    • The information and views presented here are prepared by Karvy Private Wealth or other Karvy Group companies. The information contained herein is based on our analysis and upon sources that we consider reliable. We, however, do not vouch for the accuracy or the completeness thereof. This material is for personal information and we are not responsible for any loss incurred based upon it. The investments discussed or recommended here may not be suitable for all investors. Investors must make their own investment decisions based on their specific investment objectives and financial position and using such independent advice, as they believe necessary. While acting upon any information or analysis mentioned here, investors may please note that neither Karvy nor any person connected with any associated companies of Karvy accepts any liability arising from the use of this information and views mentioned here.
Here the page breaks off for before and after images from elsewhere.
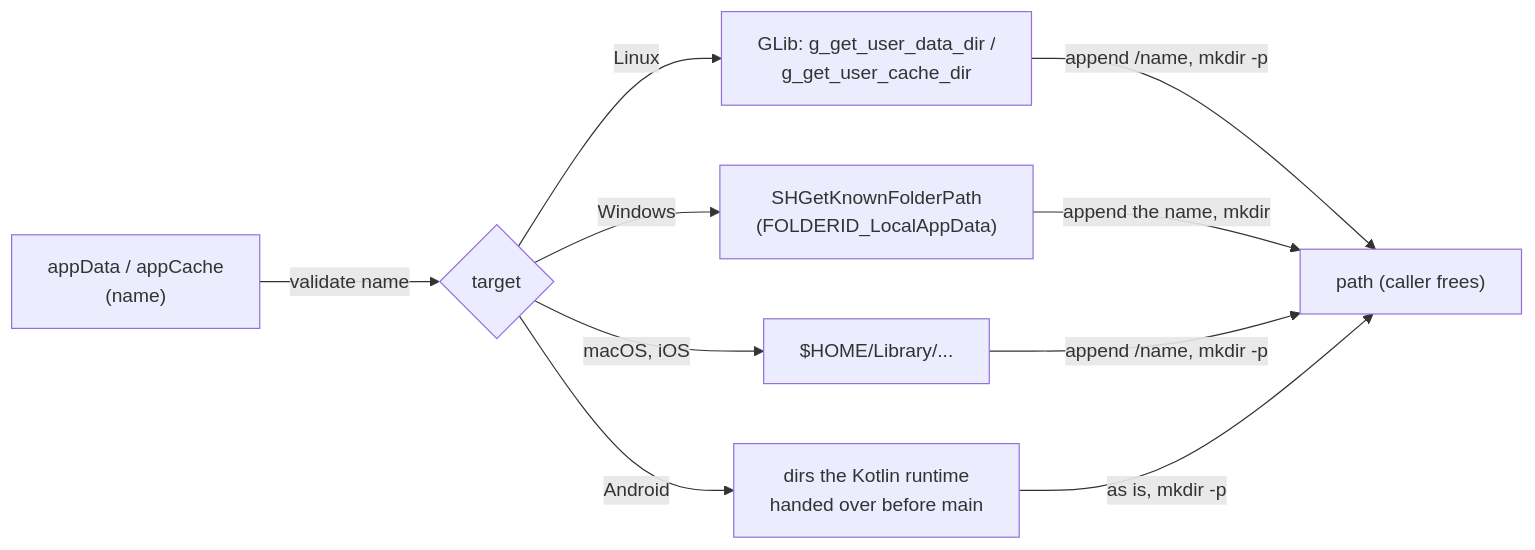
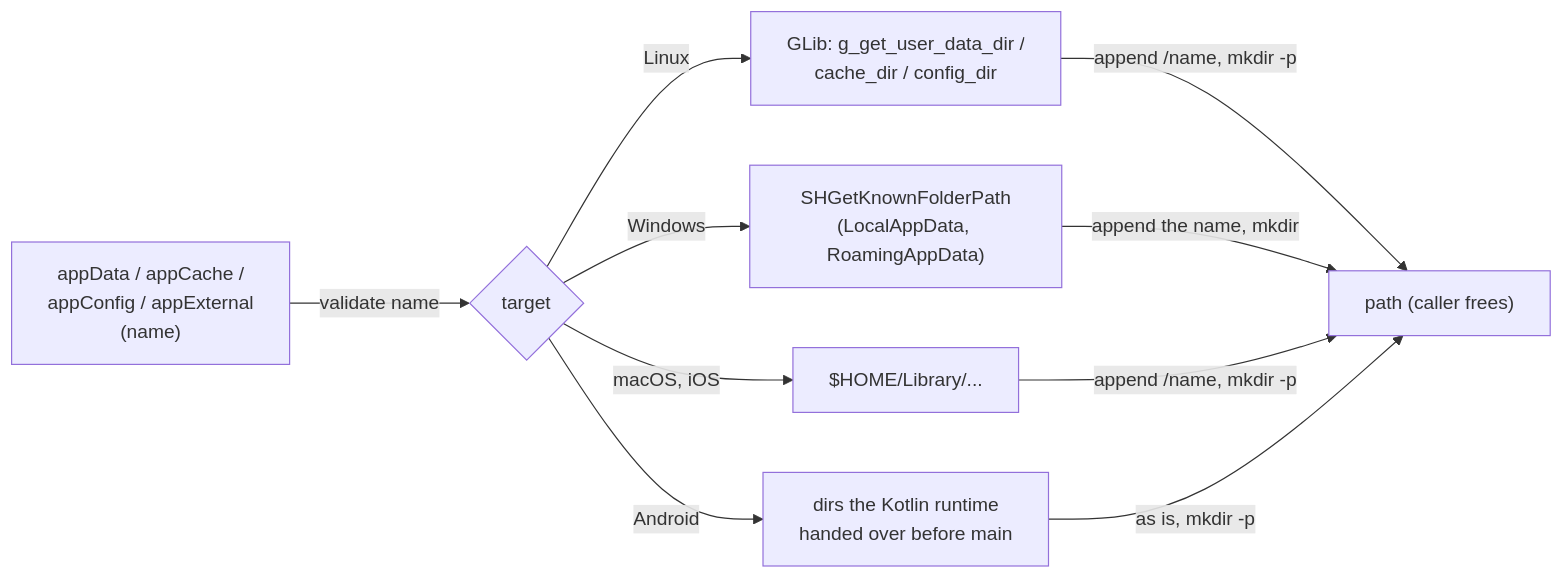
Before and after one commit to highercomve/Oriel: the diagram in docs/paths.md, drawn with Mermaid. The commit also changed other lines of this file and 28 other files, not shown here.

First line of the commit message:
Docs: oriel.paths appConfig and appExternal; deep links on pending_events; removed internals, with Migrating notes

````diff
--- a/docs/paths.md
+++ b/docs/paths.md
@@ -63,12 +72,12 @@
 ```mermaid
 flowchart LR
-  App["appData / appCache<br/>(name)"] -->|"validate name"| Check{"target"}
-  Check -->|"Linux"| GLib["GLib: g_get_user_data_dir /<br/>g_get_user_cache_dir"]
-  Check -->|"Windows"| KF["SHGetKnownFolderPath<br/>(FOLDERID_LocalAppData)"]
+  App["appData / appCache /<br/>appConfig / appExternal<br/>(name)"] -->|"validate name"| Check{"target"}
+  Check -->|"Linux"| GLib["GLib: g_get_user_data_dir /<br/>cache_dir / config_dir"]
+  Check -->|"Windows"| KF["SHGetKnownFolderPath<br/>(LocalAppData, RoamingAppData)"]
   Check -->|"macOS, iOS"| Home["$HOME/Library/..."]
   Check -->|"Android"| Rt["dirs the Kotlin runtime<br/>handed over before main"]
   GLib -->|"append /name, mkdir -p"| Out["path (caller frees)"]
   KF -->|"append the name, mkdir"| Out
   Home -->|"append /name, mkdir -p"| Out
   Rt -->|"as is, mkdir -p"| Out
 ```
````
The author, directors and other employees of Karvy and its affiliates may hold long or short positions in the above-mentioned companies from time to time. Every employee of Karvy and its associated companies are required to disclose their individual stock holdings and details of trades, if any, that they undertake. The team rendering corporate analysis and investment recommendations are restricted in purchasing/selling of shares or other securities till such a time this recommendation has either been displayed or has been forwarded to clients of Karvy. All employees are further restricted to place orders only through Karvy Stock Broking Ltd. The information given in this document on tax are for guidance only, and should not be construed as tax advice. Investors are advised to consult their respective tax advisers to understand the specific tax incidence applicable to them. We also expect significant changes in the tax laws once the new Direct Tax Code is in force – this could change the applicability and incidence of tax on investments 23
    • Bangalore 080-26606126 Chennai 044-45925925 Delhi 011-43533941 Goa 0832-2731822 Hyderabad 040-44507282 Kochi 0484-2322723 Kolkata 033-40515100 Mumbai 022-33055000 Pune 020-30116238 Email: wealth@karvy.com SMS: ‘HNI’ to 56767 Website: www.karvywealth.com Corporate Office : 702, Hallmark Business Plaza, Off Bandra Kurla Complex, Bandra (East), Mumbai – 400 051 24